This piece is the second entry in a six part mini series detailing the journey of Paul Muniz, an Ivy League PhD student preparing for his first Muay Thai bout. Paul will make his amateur debut at Friday Night Fights on February 28th, 2014 at the Broad Street Ballroom in New York City.
Part 2: Cortisol Spikes, Sleepless Nights, And Kentucky Fried Rice Cakes
I’m fighting in exactly two weeks.
This realization just hit me hard. Somewhere out there, my opponent is training to knock me out in front of my closest friends and family members, who will be among hundreds of other spectators. I don’t like this notion. It terrifies me. I’m training hard to make sure that he doesn’t achieve his goals, but today, right now, the sacrifices that I am making are weighing on me.
Coach Jaffer asked me to join him for a six day trip down to Louisville, KY to train under Eric Haycraft at the Real Fighter’s Gym. Coach Haycraft was Jaffer’s cornerman when he won his world title last year and Jaffer has been planning to make this trip since the day he won the belt. Given that this week is Cornell’s February break, I was able to make this trip and I am currently on day three of training. Team Haycraft has been extremely welcoming to us and I am learning tons. This is a golden opportunity to gain a leg up on my competition.
This opportunity comes at a price, though. Today is Valentine’s day and Coach Jaffer and I are away from our respective girlfriends, both of whom are pretty damn awesome. In some ways, it feels to me like I am disrespecting the girl who has been my rock throughout the first ten weeks of my fight camp. Even though she understands why I’m doing this, it still kind of sucks.
Spending this week with Coach Jaffer provides me with a double edged sword with two of the sharpest blades imaginable. Coach holds a Master’s degree in nutrition and he has taken complete control over my nutritional programming for the week. To be fair, he is phenomenal at what he does and my weight is on point. But I am already down 25 pounds in ten weeks and I still have another ten to go. We have decided to try to minimize dehydration for weigh-ins on the day before the event, so the goal is to legitimately lose an additional ten pounds in two weeks. Possible? Yes. But damnit, I just want a cheeseburger and fries.
I have a pretty nasty sugar addiction, and I think my body might be going through a little bit of sugar withdrawal from the weight cut. When combined with the cortisol spikes that happen from the natural anxieties associated with prepping for a fight, this isn’t a good combination. I have to constantly be on top of my mood, as I catch myself falling in and out of depressive states.
This really sucks.
There is one bright spot in my diet, though: I’ve fallen in love with rice cakes and peanut butter, which I can have periodically throughout the day.
Training down here has been hard, and its even harder with a restricted diet and some of the other complications that we have had to deal with. On day one, we flew out of New Jersey at 3am on only two hours of sleep. By the time we got to the hotel and settled in, it was time to train. It was a sparring day, and Coach Haycraft threw us right in the mix. Sleep deprivation, dehydration from travel, and getting punched in the face was not a fun combination.

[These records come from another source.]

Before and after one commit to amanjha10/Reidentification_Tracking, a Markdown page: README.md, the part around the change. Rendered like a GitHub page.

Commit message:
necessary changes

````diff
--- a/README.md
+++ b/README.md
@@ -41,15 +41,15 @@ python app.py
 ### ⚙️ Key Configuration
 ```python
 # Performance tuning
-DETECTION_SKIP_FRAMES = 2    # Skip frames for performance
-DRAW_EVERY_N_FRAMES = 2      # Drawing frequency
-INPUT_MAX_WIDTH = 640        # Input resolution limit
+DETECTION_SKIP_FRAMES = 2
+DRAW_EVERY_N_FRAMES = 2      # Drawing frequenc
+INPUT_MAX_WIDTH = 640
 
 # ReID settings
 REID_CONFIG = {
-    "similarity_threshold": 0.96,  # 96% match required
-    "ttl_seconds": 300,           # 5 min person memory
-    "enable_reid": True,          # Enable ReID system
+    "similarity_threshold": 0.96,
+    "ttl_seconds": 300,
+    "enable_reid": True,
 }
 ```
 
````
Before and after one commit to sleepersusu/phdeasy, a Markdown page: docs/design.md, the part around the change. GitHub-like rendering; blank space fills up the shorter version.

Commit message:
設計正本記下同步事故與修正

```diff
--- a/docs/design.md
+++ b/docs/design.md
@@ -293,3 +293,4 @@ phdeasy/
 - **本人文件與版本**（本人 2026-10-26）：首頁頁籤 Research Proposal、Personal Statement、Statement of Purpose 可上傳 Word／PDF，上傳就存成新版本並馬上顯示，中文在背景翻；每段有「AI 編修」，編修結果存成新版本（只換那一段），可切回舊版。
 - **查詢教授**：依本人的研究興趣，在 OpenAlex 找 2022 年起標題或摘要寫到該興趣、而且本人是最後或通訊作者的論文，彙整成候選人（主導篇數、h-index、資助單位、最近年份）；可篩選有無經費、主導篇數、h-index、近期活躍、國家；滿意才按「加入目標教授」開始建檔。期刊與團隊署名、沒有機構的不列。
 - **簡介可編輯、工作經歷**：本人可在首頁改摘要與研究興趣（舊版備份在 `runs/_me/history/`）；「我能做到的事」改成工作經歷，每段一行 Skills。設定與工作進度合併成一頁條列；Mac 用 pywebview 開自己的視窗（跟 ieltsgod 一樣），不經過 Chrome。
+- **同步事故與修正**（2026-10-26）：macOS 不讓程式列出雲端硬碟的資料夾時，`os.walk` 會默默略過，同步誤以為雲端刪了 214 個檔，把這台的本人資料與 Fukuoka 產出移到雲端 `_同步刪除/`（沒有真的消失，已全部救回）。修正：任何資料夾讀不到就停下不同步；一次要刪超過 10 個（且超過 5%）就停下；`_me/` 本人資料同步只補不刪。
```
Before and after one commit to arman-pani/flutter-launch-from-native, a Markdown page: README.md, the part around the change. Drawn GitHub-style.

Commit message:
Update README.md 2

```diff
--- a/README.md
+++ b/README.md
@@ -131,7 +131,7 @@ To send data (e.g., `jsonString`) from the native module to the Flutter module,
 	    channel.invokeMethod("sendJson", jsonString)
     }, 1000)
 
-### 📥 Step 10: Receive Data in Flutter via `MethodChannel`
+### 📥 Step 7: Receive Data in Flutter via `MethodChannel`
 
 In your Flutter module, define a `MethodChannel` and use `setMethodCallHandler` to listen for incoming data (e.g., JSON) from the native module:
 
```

We have caught up on sleep since then, but training is relentless nonetheless. This might just be the hardest that I’ve ever worked in the gym, but I want this win. We have been averaging about 25 rounds of hard work each day, but I figure I’ll sweat now so that I don’t have to bleed later. This level of dedication is inspiring when it is romanticized in movies, but the reality is that it is physically and emotionally taxing and loaded with sacrifices that I didn’t realize I’d have to make.